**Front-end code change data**

• • •

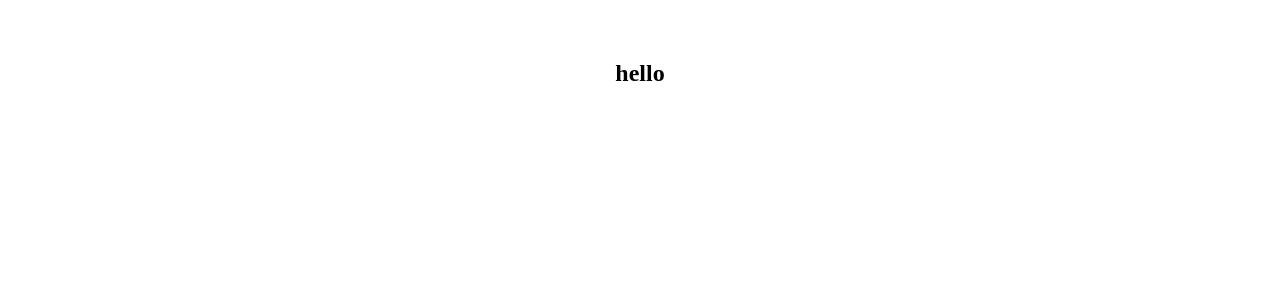
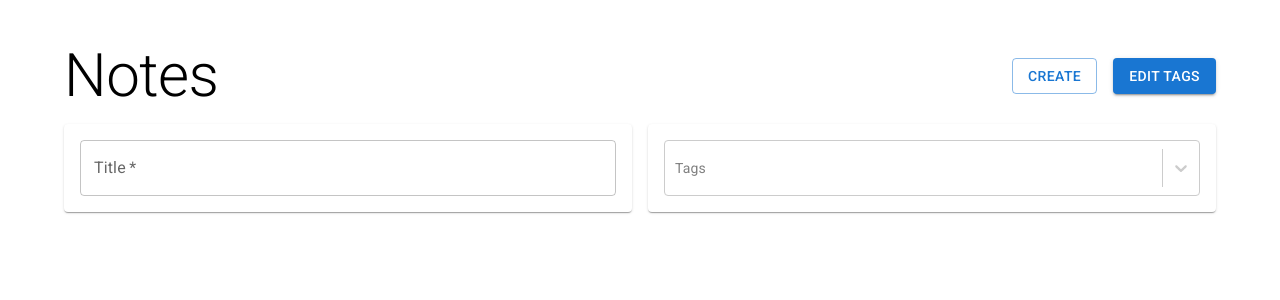
Before and after one commit to eternale88/React-TS-Notetaker, a React (Vite) app: page / in a window 1280 px wide. Shown: the top 300 px of the page. Built offline with nearby package versions, Linux system fonts and the light colour scheme.

Commit message:
add note list

```diff
--- a/src/App.tsx
+++ b/src/App.tsx
@@ -4,6 +4,7 @@ import { Navigate, Route, Routes } from 'react-router-dom'
 import { Container } from '@mui/system'
 import { NewNote } from './assets/pages'
 import { useNotesContext } from './assets/context/NotesContext'
+import { NoteList } from './assets/components'
 
 function App() {
   const { notes, tags } = useNotesContext()
@@ -20,7 +21,7 @@ function App() {
   return (
     <Container maxWidth="lg">
       <Routes>
-        <Route path="/" element={<h2>hello</h2>} />
+        <Route path="/" element={<NoteList />} />
         <Route path="/new" element={<NewNote />} />
         <Route path="/:id">
           {/* index matches id to individual routes*/}
--- a/src/assets/components/NoteForm.tsx
+++ b/src/assets/components/NoteForm.tsx
@@ -12,13 +12,13 @@ import {
   styled,
 } from '@mui/material'
 import { FormEvent, useRef, useState } from 'react'
-import { Link } from 'react-router-dom'
+import { Link, useNavigate } from 'react-router-dom'
 import CreatableReactSelect from 'react-select/creatable'
-import { NoteData, Tag } from '../interfaces'
+import { Tag } from '../interfaces'
 import { v4 as uuidV4 } from 'uuid'
 import { useNotesContext } from '../context/NotesContext'
-const Item = styled(Paper)(({ theme }) => ({
-  backgroundColor: theme.palette.mode === 'dark' ? '#1A2027' : '#fff',
+export const Item = styled(Paper)(({ theme }) => ({
+  backgroundColor: '#fff',
   ...theme.typography.body2,
   padding: theme.spacing(2),
   textAlign: 'center',
@@ -31,6 +31,8 @@ const Item = styled(Paper)(({ theme }) => ({
 //}
 
 export const NoteForm = () => {
+  const navigate = useNavigate()
+
   const { onCreateNote, onAddTag, tags } = useNotesContext()
 
   const titleRef = useRef<HTMLInputElement>(null)
@@ -46,7 +48,7 @@ export const NoteForm = () => {
       markdown: markdownRef.current!.value,
       tags: selectedTags,
     })
-    console.log(e)
+    navigate('..')
   }
   return (
     <>
@@ -66,7 +68,6 @@ export const NoteForm = () => {
           <Grid item xs={6}>
             <Item>
               <FormControl id="tags" fullWidth sx={{ textAlign: 'left' }}>
-                <InputLabel htmlFor="tags">Tags</InputLabel>
                 <CreatableReactSelect
                   onCreateOption={(label) => {
                     const newTag = { id: uuidV4(), label }
@@ -80,6 +81,7 @@ export const NoteForm = () => {
                     }
                   })}
                   isMulti
+                  placeholder="Tags"
                   value={selectedTags.map((tag) => {
                     return { label: tag.label, value: tag.id }
                   })}
@@ -97,7 +99,6 @@ export const NoteForm = () => {
                     }),
                     placeholder: (baseStyles) => ({
                       ...baseStyles,
-                      opacity: 0,
                     }),
                   }}
                 />
--- /dev/null
+++ b/src/assets/components/NoteList.tsx
@@ -0,0 +1,123 @@
+import {
+  Box,
+  Button,
+  FormControl,
+  Grid,
+  Stack,
+  TextField,
+  Typography,
+} from '@mui/material'
+import { Item } from './NoteForm'
+import { Link } from 'react-router-dom'
+import ReactSelect from 'react-select'
+import { useNotesContext } from '../context/NotesContext'
+import { useMemo, useState } from 'react'
+import { Tag } from '../interfaces'
+
+interface SimplifiedNote {
+  id: string
+  title: string
+  tagIds: Tag[] | string[]
+}
+export const NoteList = () => {
+  const { tags, notes } = useNotesContext()
+  const [title, setTitle] = useState('')
+  const [selectedTags, setSelectedTags] = useState<Tag[]>(tags)
+
+  const filteredNotes = useMemo(() => {
+    return notes.filter(
+      (note) =>
+        title === '' ||
+        (note.title.toLowerCase().includes(title.toLowerCase()) &&
+          selectedTags.length === 0) ||
+        selectedTags.every((tag) =>
+          note.tagIds.some((noteTag) => noteTag === tag.id)
+        )
+    )
+  }, [title, selectedTags, notes])
+
+  const NoteCard = ({ id, title, tagIds }: SimplifiedNote) => {
+    return <>Hi</>
+  }
+
+  return (
+    <>
+      <Box sx={{ flexGrow: 1 }}>
+        <Grid container justifyContent="space-between" alignItems="center">
+          <Grid item>
+            <Typography variant="h2">Notes</Typography>
+          </Grid>
+          <Grid item xs={'auto'}>
+            <Stack spacing={2} direction="row">
+              <Link to="/new">
+                <Button type="submit" variant="outlined">
+                  Create
+                </Button>
+              </Link>
+              <Button variant="contained">Edit Tags</Button>
+            </Stack>
+          </Grid>
+        </Grid>
+      </Box>
+
+      <form style={{ marginTop: '12px' }}>
+        <Grid container spacing={2}>
+          <Grid item xs={6}>
+            <Item>
+              <TextField
+                value={title}
+                onChange={(e) => setTitle(e.target.value)}
+                fullWidth
+                id="title"
+                label="Title"
+                required
+              />
+            </Item>
+          </Grid>
+          <Grid item xs={6}>
+            <Item>
+              <FormControl id="tags" fullWidth sx={{ textAlign: 'left' }}>
+                <ReactSelect
+                  options={tags.map((tag) => {
+                    return {
+                      label: tag.label,
+                      value: tag.id,
+                    }
+                  })}
+                  isMulti
+                  placeholder="Tags"
+                  value={selectedTags.map((tag) => {
+                    return { label: tag.label, value: tag.id }
+                  })}
+                  onChange={(tags) => {
+                    setSelectedTags(
+                      tags.map((tag) => {
+                        return { label: tag.label, id: tag.value }
+                      })
+                    )
+                  }}
+                  styles={{
+                    input: (baseStyles) => ({
+                      ...baseStyles,
+                      padding: '13px 14px',
+                    }),
+                    placeholder: (baseStyles) => ({
+                      ...baseStyles,
+                    }),
+                  }}
+                />
+              </FormControl>
+            </Item>
+          </Grid>
+          <Grid item xs={1} md={2} lg={3} xl={4} gap={1}>
+            {filteredNotes.map((note) => (
+              <Item key={note.id}>
+                <NoteCard {...note} />
+              </Item>
+            ))}
+          </Grid>
+        </Grid>
+      </form>
+    </>
+  )
+}
--- a/src/assets/components/index.tsx
+++ b/src/assets/components/index.tsx
@@ -1 +1,2 @@
 export { NoteForm } from './NoteForm'
+export { NoteList } from './NoteList'
--- a/src/assets/pages/NewNote.tsx
+++ b/src/assets/pages/NewNote.tsx
@@ -1,7 +1,5 @@
 import { Typography } from '@mui/material'
 import { NoteForm } from '../components/index'
-import { NoteData } from '../interfaces'
-import { NewNoteProps, useNotesContext } from '../context/NotesContext'
 
 export const NewNote = () => {
   return (
```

• • •

**Exercise**
Note every line above where the string "NoteList" shows up, and copy those lines.

**Task result**
+import { NoteList } from './assets/components'
+        <Route path="/" element={<NoteList />} />
+++ b/src/assets/components/NoteList.tsx
+export const NoteList = () => {
+export { NoteList } from './NoteList'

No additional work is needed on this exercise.